Adrianna Beer is a tall, willowy girl who makes
simple clothes — say a light, loose
dress and sneakers — look instantly cool with the accessories she dons. And the creations are her own. This is no Bling Ring look, though; with her designs, Beer steers away from the splashes of neon and crystal. Instead, the budding
jewelry designer and works with juxtaposing elements, like gold-dipped
leather, to create her
signature pieces. The results are placing her on the radar of editors and consumers alike.
Beer, 25, hails from horse country in Virginia, where her family still lives, and her father plays polo. After venturing to New York City for school, she studied womenswear design at Parsons before realizing that she had a penchant for a different kind of adornment, and enrolled in the Fitzgerald Jewelry School in Brooklyn.

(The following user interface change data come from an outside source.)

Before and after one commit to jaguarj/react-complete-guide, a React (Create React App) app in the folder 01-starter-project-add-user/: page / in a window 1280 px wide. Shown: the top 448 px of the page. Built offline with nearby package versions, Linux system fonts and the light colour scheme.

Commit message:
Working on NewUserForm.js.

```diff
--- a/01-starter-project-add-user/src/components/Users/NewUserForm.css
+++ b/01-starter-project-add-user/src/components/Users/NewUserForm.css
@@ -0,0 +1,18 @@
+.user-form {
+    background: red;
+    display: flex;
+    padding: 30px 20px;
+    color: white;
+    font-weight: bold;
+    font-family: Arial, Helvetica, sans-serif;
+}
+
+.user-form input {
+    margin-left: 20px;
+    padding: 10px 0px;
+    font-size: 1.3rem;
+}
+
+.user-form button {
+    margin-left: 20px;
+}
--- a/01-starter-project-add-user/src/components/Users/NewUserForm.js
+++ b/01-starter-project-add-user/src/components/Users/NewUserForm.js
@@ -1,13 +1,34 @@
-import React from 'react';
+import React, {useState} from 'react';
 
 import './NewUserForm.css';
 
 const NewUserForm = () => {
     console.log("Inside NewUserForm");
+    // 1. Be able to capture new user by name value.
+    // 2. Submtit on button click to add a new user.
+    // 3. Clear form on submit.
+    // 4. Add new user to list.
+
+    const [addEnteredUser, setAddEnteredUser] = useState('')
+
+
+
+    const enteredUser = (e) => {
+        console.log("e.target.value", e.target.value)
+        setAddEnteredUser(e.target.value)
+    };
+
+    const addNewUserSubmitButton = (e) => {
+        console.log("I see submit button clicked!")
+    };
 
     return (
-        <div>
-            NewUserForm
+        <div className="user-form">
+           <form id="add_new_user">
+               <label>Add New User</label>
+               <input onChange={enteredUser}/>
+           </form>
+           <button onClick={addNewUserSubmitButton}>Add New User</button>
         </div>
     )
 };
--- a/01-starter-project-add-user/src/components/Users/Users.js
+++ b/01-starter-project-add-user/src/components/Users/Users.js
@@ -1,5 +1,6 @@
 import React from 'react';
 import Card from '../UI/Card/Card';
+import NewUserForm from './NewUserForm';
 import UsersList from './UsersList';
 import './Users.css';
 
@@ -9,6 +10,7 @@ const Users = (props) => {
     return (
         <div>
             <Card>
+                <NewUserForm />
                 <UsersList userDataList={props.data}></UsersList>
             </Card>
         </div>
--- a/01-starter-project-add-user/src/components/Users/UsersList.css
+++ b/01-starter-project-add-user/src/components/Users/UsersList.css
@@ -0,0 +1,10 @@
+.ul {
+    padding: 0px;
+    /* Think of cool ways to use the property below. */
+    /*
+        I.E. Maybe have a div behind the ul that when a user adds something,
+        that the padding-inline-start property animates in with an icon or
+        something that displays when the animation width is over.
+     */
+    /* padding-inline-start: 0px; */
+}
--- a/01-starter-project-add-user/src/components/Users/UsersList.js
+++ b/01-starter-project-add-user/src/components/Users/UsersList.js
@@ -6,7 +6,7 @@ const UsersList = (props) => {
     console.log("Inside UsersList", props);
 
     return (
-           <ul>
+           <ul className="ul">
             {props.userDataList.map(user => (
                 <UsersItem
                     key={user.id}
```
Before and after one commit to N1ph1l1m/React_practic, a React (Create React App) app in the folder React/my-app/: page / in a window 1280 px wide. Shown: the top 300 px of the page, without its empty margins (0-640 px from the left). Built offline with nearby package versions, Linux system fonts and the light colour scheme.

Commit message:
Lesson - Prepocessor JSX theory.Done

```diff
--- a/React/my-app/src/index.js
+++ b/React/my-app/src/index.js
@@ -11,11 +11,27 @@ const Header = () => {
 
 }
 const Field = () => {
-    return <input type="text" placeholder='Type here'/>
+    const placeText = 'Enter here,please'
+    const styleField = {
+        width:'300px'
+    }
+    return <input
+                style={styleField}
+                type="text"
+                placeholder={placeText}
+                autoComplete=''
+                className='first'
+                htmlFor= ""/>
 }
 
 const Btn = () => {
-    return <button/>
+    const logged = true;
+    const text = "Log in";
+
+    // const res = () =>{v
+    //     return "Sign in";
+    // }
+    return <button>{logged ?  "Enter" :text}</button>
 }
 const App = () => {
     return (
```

Now she works out of Manhattan on Chrystie Street, a space she shares with an architect, making runs up to the Diamond District, which she emphatically describes as “a bit crazy.” Beers works alone to design the samples, which take between one to two weeks to create for a single piece, then uses a production team to scale for sale.
She just launched her line last season, making Spring/Summer her first collection. Her style speaks in a simple language and the last season’s gunmetal and silver tones danced on a gothic tightrope in angular shapes like triangles (dubbed the “buckler”, which has become a signature shape) and the God’s eye necklace. Unlike most designers who tend towards darker palettes for fall, Beer brightened up.
“The fall/winter collection is taking some of the shapes from spring/summer 2013 and kind of filling that negative space and creating a canvas to adorn that space,” Beers said. “So that’s the wrapping you see,” she added, pointing to turquoise string painstakingly wrapped around each God’s eye that creates a hypnotic and unique necklace.
The new collection also includes the mini- and regular bolero bangle, a silver crescent that can be worn on the wrist or higher up on the arm, and is secured with a purple or turquoise bungee.
It should come as no surprise that Beer’s ideal customer sees the humor and joie de vivre in dressing. “I like a woman who is playful and curious, and doesn’t take fashion way too seriously.”
And she’s a woman of the ages, adding that she has recently bridged the age gap with customers in their '60s. Not only is this universally appealing, it’s a business win for the young designer, who manages to keep herself not pigeonholed. She's gotten herself into doors in Aspen, San Francisco, and New York like Artifact carry it, in addition to Hadria’s online website, which is a little rough around the digital edges, but still connects any potential customer to the Hadria world.
Next on the docket for Beers? Collaborations with other designers, a menswear line (“I’ve gotten some orders from men”), expanding into more stores, and a whole lotta deco inspiration and midi rings galore.